Please, blog, may I have some more?

Over the past two months, I have immersed myself in the college baseball ranks and provided in-depth analysis in regard to which players to target in dynasty formats. As it relates to the priorities of my life, I refer to this project as the “Immersion Diversion,” in which I neglect all other areas of my life for researching college prospects. This began with my top 10 college prospects, which then grew into a top 25 before culminating into my top 100 overall. Then, I was slammed with arguably the largest hazing scandal Razzball has ever seen, as some questioned in the comments why I failed to address the underclassmen in these lists. Was it solely due to an underlying hatred for the newcomers? 

At the time, my response was two-fold: 1) the upperclassmen have added value due to the fact they will be attainable via first-year player drafts next off-season and 2) only those eligible for the 2020 MLB Draft come with complete and updated scouting grades. Not only do these scouting tools help us predict future MLB production, but they shed light on where players will be drafted, and where specifically a player is drafted goes a long way in determining said player’s perceived value in deeper formats. What I’m saying is that no first-year player fantasy drafts have 10th round talents being selected. At least they shouldn’t. Draft position influences hype, which influences who you and your league-mates target post-draft and beyond.

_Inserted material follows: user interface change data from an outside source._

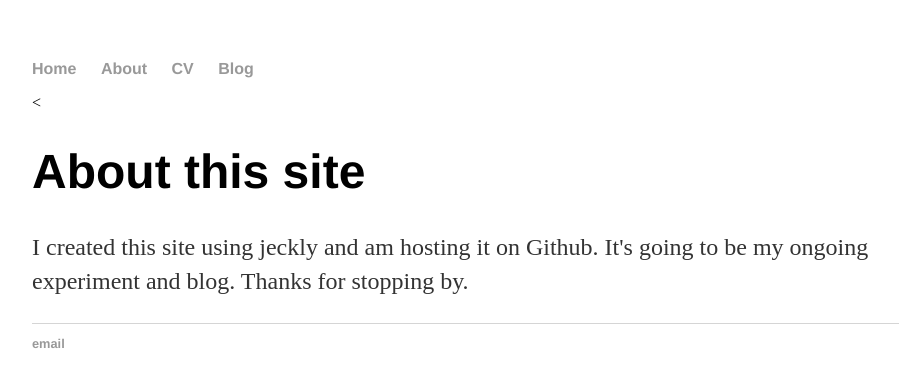
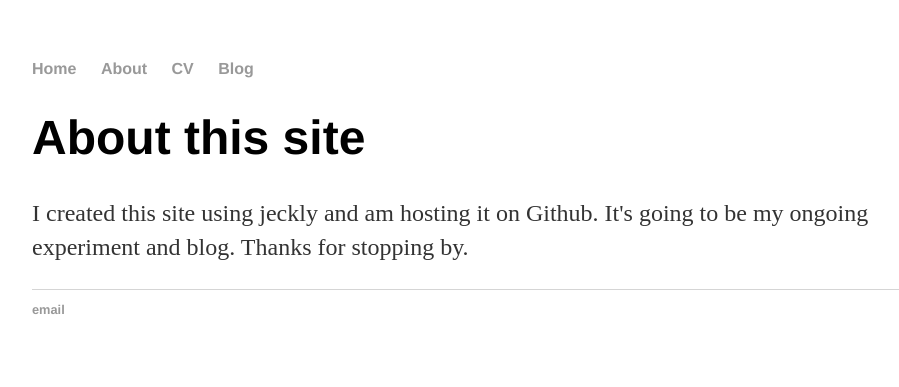
Before and after one commit to forrestkelly/forrestkelly, a Jekyll site: the page built from about/index.html, in a window 1280 px wide. Shown: the top 387 px of the page, without its empty margins (160-1059 px from the left). Built offline with Jekyll 4.4.1, drawn with Linux system fonts in a browser that asks for light colours.

Commit message:
fix error in title

```diff
--- a/about/index.html
+++ b/about/index.html
@@ -2,6 +2,6 @@
 layout: default
 title: About Forrest Kelly
 ---
-<<h1>About this site</h1>
+<h1>About this site</h1>
 <p>I created this site using jeckly and am hosting it on Github.
 It's going to be my ongoing experiment and blog. Thanks for stopping by.</p>
```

Still, this posed an intriguing dilemma. What about open world leagues, where everyone in the college circuit is readily available at present? In those cases, would I recommend Asa Lacy (2020 class) or Kumar Rocker (’21)? Would I advise anyone to pass on LSU’s Daniel Cabrera (’20) for Colton Cowser (’21) of Sam Houston State? Over the next several weeks, I will begin revealing college underclassmen not yet eligible for the MLB Draft who I recommend deep-leaguers begin targeting NOW, beginning with five names this week to put on your radar.

Please, blog, may I have some more?